When students tackle fact-rich texts, teachers may need to shift into focused instruction mode, modeling the strategic processing nonfiction readers use to make sense of new information. Cummins and Webb share a teacher-student partnership scenario.
Tagged: informational text
Literacy specialist Sunday Cummins shares her “explode to explain” technique, using a Newsela story about shark-spotting aerial drones along the beaches of Australia. It’s one more tool to help students develop a skill set for understanding and retaining informational text.
Whether your ELA, social studies or media literacy students are tracking advertising on Madison Avenue or Capitol Hill, expert Frank W. Baker has the tools and ideas you need to blend this high engagement topic into standards-based lessons on analyzing informational text.
Mary Tedrow makes a strong case for daily student writing that generates ideas and wonderings not only in English but all content areas.
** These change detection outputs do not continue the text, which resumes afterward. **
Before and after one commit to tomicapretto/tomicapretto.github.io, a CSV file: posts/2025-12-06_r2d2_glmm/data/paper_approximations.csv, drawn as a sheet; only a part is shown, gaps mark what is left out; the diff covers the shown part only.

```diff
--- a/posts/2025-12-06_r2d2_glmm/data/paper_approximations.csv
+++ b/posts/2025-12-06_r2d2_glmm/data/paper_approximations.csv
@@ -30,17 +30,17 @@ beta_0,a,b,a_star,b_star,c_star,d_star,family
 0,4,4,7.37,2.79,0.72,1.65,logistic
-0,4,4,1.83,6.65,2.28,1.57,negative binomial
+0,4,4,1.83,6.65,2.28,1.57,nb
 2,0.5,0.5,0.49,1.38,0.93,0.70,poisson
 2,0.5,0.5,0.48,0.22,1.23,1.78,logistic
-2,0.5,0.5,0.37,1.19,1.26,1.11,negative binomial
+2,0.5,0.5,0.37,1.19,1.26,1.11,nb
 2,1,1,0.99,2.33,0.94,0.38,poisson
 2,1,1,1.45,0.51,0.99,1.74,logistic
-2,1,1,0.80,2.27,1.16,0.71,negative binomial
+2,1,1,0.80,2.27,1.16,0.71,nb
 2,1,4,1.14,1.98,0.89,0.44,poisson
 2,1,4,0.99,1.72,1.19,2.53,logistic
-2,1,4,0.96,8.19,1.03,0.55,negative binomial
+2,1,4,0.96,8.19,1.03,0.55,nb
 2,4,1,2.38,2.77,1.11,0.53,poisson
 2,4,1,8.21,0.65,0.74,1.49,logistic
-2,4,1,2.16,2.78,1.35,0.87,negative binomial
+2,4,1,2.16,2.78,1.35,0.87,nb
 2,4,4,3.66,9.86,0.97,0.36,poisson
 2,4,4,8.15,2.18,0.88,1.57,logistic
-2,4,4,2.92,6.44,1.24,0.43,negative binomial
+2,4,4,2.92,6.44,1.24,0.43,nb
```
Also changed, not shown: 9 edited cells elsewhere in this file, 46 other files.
Sarah Cooper finds Tedrow’s detailed guide to using Daybooks and her recommendations on grading and indexing particularly helpful.
Reading is reinforced when students have hands-on experience with the ideas they find in informational texts. ELA teacher Brian Cook’s after-school drones program helps students explore flight, consider privacy and safety issues, and learn more about new careers.
K-8 literacy coach Amber Bartlein reports The 100 Task Card series is set to become a staple in the classrooms she works with, for use during small group instruction, intervention and enrichment time, or to provide quick, focused practice on a specific literacy skill.
Summarizing may seem simple to adults, says teacher/author Heather Wolpert-Gawron, but it’s a cross content skill that many adolescents struggle with. TweenTeacher shares techniques from her classroom, including asking students to create ‘executive summaries’ of information & research.
Falling in Love with Close Reading by Lehman & Roberts has cured the close reading fatigue of reading coach Katie Gordon. “I’m learning about the invisible processes I use as a reader so I can reveal them to students for whom they are not automatic.”